[Opening Data for processing section]

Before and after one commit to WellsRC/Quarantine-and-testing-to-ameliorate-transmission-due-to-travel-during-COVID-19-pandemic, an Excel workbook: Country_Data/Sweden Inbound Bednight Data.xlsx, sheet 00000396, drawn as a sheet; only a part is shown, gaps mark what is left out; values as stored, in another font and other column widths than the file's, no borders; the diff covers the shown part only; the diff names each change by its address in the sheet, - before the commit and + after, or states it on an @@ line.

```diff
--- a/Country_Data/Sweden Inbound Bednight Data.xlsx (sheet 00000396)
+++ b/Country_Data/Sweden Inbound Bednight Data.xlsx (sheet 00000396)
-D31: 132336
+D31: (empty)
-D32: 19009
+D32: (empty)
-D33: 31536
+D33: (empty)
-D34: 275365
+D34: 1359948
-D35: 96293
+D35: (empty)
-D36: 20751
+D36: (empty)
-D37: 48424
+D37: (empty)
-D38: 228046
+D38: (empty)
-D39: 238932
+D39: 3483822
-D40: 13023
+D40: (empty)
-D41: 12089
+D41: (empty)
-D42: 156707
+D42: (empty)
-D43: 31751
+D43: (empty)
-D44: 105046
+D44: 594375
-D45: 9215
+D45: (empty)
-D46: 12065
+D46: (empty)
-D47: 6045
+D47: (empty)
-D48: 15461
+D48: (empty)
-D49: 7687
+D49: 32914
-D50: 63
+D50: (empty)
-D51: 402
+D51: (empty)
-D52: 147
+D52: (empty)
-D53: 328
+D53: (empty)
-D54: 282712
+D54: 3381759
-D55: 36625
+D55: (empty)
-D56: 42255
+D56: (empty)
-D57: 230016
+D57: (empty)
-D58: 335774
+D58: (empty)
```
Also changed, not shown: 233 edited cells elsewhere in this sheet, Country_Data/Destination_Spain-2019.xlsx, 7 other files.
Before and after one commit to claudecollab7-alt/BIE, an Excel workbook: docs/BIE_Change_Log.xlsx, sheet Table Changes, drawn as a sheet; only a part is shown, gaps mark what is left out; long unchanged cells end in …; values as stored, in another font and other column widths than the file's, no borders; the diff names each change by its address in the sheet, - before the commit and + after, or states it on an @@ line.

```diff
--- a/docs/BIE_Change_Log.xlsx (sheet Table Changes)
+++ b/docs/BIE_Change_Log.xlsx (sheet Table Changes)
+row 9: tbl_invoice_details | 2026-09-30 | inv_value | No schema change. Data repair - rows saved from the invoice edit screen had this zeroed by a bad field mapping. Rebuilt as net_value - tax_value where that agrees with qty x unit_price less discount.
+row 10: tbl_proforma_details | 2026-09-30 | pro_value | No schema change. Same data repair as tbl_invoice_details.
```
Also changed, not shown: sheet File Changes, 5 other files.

[Closing Data for processing section]

# Problem details
Show the lines in the entries above that include the string "xlsx".

# Result of the task
Before and after one commit to WellsRC/Quarantine-and-testing-to-ameliorate-transmission-due-to-travel-during-COVID-19-pandemic, an Excel workbook: Country_Data/Sweden Inbound Bednight Data.xlsx, sheet 00000396, drawn as a sheet; only a part is shown, gaps mark what is left out; values as stored, in another font and other column widths than the file's, no borders; the diff covers the shown part only; the diff names each change by its address in the sheet, - before the commit and + after, or states it on an @@ line.
--- a/Country_Data/Sweden Inbound Bednight Data.xlsx (sheet 00000396)
+++ b/Country_Data/Sweden Inbound Bednight Data.xlsx (sheet 00000396)
Also changed, not shown: 233 edited cells elsewhere in this sheet, Country_Data/Destination_Spain-2019.xlsx, 7 other files.
Before and after one commit to claudecollab7-alt/BIE, an Excel workbook: docs/BIE_Change_Log.xlsx, sheet Table Changes, drawn as a sheet; only a part is shown, gaps mark what is left out; long unchanged cells end in …; values as stored, in another font and other column widths than the file's, no borders; the diff names each change by its address in the sheet, - before the commit and + after, or states it on an @@ line.
--- a/docs/BIE_Change_Log.xlsx (sheet Table Changes)
+++ b/docs/BIE_Change_Log.xlsx (sheet Table Changes)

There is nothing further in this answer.